#### [Problem description]
Lines with the string "changed" must each be copied from the listing.

#### [Exercise data]
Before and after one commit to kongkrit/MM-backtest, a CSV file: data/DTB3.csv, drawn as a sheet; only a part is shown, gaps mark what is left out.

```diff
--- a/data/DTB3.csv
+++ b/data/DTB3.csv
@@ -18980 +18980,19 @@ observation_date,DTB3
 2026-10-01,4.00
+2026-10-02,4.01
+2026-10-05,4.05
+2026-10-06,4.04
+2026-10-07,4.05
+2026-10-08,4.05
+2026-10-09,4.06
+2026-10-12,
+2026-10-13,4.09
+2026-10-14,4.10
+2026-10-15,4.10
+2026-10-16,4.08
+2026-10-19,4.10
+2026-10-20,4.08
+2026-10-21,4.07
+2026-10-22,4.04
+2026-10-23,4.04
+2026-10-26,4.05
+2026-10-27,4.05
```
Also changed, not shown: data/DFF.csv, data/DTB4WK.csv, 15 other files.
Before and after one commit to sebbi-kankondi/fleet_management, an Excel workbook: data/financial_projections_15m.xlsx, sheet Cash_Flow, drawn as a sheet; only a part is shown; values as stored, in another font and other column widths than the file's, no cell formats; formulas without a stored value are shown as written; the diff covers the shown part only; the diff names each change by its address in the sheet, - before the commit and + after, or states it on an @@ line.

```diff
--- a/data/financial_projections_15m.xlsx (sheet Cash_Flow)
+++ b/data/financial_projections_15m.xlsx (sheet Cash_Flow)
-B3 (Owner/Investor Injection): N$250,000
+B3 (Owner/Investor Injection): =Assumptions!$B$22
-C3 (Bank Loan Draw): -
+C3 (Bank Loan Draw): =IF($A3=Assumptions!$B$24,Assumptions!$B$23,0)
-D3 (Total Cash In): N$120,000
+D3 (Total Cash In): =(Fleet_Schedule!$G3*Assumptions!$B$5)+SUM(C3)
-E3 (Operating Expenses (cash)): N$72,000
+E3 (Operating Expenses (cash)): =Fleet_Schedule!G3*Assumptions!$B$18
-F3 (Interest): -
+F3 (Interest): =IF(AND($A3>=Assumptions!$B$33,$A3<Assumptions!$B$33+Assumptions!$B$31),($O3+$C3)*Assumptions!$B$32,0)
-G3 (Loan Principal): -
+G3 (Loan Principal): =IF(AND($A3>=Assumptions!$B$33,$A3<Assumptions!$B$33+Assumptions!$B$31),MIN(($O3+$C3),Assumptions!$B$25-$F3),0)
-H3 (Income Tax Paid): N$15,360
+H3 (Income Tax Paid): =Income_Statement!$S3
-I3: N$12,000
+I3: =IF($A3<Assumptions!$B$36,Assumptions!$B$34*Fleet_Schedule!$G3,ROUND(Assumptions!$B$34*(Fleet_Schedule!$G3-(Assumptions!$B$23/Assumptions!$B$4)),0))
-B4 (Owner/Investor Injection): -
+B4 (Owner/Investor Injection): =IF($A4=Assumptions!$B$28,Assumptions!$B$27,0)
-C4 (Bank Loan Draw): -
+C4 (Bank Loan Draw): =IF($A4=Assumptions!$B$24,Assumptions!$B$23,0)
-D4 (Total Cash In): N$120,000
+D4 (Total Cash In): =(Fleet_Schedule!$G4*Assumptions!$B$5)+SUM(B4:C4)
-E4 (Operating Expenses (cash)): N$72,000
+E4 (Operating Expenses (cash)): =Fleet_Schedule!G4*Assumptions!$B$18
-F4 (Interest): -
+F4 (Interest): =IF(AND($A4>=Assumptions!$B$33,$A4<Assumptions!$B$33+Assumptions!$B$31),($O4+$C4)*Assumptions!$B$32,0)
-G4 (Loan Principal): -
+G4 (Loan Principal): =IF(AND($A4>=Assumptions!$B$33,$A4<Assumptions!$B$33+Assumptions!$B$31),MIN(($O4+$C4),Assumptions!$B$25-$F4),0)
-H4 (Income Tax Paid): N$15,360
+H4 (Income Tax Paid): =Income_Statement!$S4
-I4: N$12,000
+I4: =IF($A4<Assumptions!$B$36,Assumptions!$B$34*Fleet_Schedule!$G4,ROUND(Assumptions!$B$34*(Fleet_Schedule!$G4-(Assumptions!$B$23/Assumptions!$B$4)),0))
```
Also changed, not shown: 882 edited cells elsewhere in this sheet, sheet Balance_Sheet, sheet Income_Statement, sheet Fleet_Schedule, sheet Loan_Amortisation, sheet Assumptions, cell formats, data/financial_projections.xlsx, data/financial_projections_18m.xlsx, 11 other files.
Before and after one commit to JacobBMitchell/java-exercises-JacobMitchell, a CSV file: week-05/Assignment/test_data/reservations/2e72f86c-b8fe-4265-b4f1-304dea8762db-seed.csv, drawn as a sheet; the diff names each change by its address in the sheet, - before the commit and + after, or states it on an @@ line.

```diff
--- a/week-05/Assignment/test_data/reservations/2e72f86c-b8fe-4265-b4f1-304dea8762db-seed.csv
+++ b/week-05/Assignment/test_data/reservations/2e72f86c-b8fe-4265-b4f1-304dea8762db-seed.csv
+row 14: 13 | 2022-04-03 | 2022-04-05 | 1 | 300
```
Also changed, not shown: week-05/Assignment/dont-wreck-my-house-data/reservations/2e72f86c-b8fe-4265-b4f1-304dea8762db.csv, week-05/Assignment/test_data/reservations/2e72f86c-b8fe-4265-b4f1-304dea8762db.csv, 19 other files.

#### [Output for this exercise]
Also changed, not shown: data/DFF.csv, data/DTB4WK.csv, 15 other files.
Also changed, not shown: 882 edited cells elsewhere in this sheet, sheet Balance_Sheet, sheet Income_Statement, sheet Fleet_Schedule, sheet Loan_Amortisation, sheet Assumptions, cell formats, data/financial_projections.xlsx, data/financial_projections_18m.xlsx, 11 other files.
Also changed, not shown: week-05/Assignment/dont-wreck-my-house-data/reservations/2e72f86c-b8fe-4265-b4f1-304dea8762db.csv, week-05/Assignment/test_data/reservations/2e72f86c-b8fe-4265-b4f1-304dea8762db.csv, 19 other files.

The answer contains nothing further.